*Work required*: The expected output is a copy of every line in the records with the string "return".

** Records to process follows **

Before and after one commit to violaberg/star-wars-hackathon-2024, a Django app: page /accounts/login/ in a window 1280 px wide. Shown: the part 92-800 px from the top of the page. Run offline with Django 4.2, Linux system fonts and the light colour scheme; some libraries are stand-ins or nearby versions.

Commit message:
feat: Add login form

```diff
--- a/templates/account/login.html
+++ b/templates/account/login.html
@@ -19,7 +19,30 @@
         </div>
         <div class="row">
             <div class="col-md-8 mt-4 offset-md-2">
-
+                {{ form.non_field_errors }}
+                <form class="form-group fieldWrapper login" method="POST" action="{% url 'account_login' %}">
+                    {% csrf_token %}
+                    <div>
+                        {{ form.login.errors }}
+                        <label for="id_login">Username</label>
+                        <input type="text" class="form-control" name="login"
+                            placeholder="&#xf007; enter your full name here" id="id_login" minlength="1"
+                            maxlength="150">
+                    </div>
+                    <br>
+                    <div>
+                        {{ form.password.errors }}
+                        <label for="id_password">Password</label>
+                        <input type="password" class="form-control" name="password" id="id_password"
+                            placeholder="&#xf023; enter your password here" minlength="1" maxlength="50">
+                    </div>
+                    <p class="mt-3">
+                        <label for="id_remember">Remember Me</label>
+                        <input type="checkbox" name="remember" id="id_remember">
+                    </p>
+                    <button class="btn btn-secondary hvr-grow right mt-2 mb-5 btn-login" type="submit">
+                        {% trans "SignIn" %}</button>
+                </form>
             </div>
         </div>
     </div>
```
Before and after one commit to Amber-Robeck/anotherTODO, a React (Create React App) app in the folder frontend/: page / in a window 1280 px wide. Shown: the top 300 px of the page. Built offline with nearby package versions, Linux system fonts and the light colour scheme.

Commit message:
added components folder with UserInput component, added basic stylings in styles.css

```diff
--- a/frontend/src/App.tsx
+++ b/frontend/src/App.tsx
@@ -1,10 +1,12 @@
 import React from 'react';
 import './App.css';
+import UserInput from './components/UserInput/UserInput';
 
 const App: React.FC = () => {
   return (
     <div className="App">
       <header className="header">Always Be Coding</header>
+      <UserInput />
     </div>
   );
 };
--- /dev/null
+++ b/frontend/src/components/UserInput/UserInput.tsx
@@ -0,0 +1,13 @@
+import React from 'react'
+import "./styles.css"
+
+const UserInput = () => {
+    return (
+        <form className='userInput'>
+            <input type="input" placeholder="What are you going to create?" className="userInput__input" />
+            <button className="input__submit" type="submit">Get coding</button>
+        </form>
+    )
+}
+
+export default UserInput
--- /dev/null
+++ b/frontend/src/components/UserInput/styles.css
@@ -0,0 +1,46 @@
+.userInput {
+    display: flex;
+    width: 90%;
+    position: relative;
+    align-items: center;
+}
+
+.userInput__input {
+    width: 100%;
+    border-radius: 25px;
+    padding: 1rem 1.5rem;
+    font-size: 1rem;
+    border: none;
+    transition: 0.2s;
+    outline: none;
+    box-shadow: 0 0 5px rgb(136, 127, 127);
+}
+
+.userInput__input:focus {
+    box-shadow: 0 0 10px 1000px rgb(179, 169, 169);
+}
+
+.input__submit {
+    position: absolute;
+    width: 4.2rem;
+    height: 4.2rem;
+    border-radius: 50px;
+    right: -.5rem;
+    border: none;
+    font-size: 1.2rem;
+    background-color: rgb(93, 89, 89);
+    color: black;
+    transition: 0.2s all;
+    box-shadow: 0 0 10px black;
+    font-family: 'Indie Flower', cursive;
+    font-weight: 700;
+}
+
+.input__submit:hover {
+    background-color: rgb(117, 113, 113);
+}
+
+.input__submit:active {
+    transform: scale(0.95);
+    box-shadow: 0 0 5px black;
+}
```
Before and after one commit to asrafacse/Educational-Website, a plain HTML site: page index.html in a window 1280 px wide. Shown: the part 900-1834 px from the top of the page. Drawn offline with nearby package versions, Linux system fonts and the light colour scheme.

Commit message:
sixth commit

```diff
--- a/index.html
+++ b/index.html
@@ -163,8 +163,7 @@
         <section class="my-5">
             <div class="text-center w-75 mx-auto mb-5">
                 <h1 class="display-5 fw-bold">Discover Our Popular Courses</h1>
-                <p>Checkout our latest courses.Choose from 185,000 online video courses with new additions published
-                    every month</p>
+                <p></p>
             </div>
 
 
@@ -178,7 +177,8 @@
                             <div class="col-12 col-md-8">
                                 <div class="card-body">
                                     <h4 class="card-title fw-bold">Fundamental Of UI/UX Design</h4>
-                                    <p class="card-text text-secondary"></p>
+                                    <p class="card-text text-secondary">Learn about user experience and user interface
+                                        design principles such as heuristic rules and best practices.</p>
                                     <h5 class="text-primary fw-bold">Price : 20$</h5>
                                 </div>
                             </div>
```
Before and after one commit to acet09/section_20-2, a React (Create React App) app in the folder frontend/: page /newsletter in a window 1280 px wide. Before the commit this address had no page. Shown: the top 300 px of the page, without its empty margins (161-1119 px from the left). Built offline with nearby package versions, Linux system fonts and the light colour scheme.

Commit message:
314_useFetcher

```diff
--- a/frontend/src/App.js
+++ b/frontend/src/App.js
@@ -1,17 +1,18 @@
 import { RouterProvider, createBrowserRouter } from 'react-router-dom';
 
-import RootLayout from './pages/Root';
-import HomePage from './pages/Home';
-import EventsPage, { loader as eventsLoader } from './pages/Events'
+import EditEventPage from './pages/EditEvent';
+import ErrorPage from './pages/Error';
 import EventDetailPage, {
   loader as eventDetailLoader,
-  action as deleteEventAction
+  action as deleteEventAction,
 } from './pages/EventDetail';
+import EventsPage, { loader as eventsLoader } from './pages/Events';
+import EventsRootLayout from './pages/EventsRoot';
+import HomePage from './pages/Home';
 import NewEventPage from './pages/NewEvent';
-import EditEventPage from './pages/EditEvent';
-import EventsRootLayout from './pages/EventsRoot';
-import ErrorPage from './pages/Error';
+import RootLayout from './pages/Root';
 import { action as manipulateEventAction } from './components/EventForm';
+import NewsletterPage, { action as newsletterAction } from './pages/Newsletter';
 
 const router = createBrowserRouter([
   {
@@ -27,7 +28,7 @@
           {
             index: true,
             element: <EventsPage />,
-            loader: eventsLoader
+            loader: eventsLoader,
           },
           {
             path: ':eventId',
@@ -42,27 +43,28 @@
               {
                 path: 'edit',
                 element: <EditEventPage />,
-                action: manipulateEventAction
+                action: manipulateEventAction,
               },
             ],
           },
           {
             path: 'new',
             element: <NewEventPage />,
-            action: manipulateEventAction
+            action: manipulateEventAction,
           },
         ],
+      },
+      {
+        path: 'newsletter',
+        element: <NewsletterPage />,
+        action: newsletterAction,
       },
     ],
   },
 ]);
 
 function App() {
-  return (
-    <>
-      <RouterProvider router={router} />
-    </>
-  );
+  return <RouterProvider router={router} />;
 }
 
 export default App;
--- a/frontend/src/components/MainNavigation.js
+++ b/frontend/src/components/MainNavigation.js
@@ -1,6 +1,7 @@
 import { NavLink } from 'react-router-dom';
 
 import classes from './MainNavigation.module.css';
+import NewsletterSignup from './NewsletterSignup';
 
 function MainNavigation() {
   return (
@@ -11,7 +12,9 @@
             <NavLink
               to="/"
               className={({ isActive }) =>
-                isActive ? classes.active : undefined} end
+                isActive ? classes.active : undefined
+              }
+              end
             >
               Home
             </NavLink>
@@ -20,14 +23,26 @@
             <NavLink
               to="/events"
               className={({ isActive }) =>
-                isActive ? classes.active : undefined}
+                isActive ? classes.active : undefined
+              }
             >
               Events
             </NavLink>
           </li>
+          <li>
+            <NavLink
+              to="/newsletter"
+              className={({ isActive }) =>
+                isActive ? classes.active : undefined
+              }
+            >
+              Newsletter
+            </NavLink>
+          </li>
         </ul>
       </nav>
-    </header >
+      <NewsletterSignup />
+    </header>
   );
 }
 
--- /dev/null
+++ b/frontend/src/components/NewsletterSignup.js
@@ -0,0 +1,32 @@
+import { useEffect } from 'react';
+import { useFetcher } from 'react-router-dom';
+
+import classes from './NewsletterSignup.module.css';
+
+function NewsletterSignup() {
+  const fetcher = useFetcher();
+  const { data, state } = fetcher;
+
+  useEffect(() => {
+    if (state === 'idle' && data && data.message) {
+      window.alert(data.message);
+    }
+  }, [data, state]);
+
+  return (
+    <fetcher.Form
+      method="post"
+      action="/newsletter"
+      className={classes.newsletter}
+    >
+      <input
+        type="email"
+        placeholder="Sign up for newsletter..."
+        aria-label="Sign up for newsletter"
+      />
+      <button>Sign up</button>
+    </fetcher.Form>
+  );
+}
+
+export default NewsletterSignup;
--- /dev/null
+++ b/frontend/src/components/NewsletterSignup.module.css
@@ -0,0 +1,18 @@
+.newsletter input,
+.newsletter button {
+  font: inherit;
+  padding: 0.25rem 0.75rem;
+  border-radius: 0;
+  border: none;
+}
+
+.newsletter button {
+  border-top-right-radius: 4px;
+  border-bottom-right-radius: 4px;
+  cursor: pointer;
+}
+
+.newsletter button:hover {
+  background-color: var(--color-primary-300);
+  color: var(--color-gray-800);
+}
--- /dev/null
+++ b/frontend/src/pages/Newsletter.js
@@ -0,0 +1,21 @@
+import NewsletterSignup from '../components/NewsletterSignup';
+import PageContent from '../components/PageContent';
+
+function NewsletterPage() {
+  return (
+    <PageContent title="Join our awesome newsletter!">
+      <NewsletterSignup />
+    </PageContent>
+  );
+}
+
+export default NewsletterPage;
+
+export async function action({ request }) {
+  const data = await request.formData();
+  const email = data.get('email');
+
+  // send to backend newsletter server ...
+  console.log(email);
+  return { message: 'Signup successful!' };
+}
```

** End of Records to process **

*The completed task*:
   return (
+    return (
-  return (
+  return <RouterProvider router={router} />;
   return (
+  return (
+  return (
+  return { message: 'Signup successful!' };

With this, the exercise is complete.